Sebastian Vásquez López
Postdoctoral Research Fellow
My research sits at the intersection of cognitive science, deep learning and circuit neuroscience. I am interested in the general principles underlying the function of the cerebral cortex and its interactions with other brain structures, particularly the thalamus and the hippocampus. The cortex is the brain structure considered to be the seat of most of our higher cognitive functions, including conscious perception, motor action, planning, abstract thinking, spatial navigation, language, numeracy, introspection and imagination. Despite the seemingly disparate range of functions attributed to different parts of the cortex, there is a striking similarity in their basic circuit architecture, suggesting the existence of common cortical computations of relevance to all forms of cognition.
Having previously investigated principles of cortical organisation in the sensory domain, I am now studying brain regions thought to be involved in learning, spatial cognition, decision making and behavioural flexibility —all hallmarks of human intelligence. These processes are thought to rely on the formation of cognitive maps: mental models of the world that can support efficient learning and guide future action. I am investigating how these cognitive processes might be instantiated in the activity of neurons during behaviour, and I am developing artificial neural network models inspired by brain architecture, which can tackle problems similar to those that our brains excel at solving.
I am very enthusiastic about teaching and have had experience tutoring on a wide range of neuroscience topics, including neuroanatomy, neurophysiology, neuropharmacology, synaptic neurobiology, computational neuroscience and mathematics for neuroscientists.
More recently, I have been exploring the use of VR and AR technologies to make the teaching of complex science and maths topics more intuitive and engaging.
Subcellular spatial resolution achieved for deep-brain imaging in vivo using a minimally invasive multimode fiber.

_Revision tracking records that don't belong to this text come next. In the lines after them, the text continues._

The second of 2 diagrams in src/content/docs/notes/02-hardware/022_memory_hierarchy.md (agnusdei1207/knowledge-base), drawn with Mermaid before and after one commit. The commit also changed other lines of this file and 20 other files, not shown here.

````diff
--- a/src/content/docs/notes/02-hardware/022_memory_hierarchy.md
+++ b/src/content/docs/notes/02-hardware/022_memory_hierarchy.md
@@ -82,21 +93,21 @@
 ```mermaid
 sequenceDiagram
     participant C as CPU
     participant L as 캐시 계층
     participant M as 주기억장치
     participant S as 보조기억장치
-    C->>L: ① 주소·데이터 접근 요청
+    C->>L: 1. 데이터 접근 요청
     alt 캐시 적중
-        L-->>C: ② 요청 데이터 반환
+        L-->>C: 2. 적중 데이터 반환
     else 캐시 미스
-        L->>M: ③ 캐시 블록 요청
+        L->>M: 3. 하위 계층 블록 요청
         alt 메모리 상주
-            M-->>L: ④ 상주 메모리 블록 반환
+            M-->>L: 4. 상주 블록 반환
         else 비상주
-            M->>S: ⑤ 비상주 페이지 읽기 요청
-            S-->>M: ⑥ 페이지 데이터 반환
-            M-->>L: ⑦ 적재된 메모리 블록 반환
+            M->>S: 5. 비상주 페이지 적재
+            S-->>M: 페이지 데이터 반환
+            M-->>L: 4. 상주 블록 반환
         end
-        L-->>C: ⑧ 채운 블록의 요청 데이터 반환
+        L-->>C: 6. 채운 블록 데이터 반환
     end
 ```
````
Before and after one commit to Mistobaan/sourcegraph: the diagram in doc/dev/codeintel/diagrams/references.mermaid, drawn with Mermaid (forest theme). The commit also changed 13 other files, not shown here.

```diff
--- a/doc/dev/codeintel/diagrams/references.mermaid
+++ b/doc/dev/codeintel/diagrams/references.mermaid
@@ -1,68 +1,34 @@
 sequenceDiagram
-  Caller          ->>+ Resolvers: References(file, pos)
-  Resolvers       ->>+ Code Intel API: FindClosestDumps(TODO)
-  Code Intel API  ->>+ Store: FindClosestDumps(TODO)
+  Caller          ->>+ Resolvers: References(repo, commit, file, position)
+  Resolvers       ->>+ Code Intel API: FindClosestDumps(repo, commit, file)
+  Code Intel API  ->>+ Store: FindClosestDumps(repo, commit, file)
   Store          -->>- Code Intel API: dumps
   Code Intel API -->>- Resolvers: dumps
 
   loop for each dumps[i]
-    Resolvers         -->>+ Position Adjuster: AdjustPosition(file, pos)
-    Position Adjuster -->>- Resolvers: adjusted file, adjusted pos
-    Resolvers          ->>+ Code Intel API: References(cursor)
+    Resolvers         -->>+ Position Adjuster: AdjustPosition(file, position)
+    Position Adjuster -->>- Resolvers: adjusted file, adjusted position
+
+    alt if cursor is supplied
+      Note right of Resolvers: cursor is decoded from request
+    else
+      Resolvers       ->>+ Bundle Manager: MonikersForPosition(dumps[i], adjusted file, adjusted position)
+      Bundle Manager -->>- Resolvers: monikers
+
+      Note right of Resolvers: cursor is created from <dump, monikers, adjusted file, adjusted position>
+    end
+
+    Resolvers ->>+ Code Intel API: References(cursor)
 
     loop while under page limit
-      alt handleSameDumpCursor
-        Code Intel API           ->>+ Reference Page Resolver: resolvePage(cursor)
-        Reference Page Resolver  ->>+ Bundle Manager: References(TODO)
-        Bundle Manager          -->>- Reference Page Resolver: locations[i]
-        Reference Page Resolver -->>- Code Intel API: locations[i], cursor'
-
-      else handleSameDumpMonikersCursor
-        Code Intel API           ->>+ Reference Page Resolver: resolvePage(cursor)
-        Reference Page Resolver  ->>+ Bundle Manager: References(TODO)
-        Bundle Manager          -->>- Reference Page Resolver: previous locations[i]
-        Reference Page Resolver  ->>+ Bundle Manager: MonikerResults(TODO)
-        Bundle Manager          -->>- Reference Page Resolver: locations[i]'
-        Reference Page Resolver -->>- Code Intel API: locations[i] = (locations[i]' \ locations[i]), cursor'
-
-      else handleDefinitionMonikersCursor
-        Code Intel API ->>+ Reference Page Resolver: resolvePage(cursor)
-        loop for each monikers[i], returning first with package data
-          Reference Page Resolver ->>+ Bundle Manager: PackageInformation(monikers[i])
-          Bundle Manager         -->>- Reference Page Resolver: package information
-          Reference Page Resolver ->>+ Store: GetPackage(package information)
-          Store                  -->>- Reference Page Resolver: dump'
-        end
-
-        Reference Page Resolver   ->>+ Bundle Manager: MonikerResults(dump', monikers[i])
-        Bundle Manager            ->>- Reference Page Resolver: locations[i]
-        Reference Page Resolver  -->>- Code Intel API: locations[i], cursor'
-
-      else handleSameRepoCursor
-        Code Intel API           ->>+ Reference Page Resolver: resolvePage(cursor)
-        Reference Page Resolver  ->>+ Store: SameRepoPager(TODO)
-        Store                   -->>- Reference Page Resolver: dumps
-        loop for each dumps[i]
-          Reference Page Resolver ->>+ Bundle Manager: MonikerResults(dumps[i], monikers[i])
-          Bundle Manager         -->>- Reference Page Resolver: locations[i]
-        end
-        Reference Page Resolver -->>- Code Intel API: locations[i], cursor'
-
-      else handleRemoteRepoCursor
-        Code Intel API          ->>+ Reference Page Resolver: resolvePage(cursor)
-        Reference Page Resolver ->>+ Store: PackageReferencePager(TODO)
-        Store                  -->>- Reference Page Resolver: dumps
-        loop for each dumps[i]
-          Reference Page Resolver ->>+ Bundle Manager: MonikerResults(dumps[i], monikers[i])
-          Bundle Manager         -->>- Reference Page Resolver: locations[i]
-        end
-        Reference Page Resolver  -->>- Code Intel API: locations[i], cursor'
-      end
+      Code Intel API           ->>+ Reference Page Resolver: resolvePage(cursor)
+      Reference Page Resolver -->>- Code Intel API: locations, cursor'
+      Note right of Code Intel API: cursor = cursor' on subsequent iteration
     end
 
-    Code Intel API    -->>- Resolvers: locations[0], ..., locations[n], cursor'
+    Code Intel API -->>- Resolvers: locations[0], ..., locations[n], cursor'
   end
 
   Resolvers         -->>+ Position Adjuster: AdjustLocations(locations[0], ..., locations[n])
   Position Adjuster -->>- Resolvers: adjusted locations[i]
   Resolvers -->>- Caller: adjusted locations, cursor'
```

Vasquez-Lopez SA. et al, (2018), Light Sci Appl, 7
Thalamic input to auditory cortex is locally heterogeneous but globally tonotopic.
Vasquez-Lopez SA. et al, (2017), Elife, 6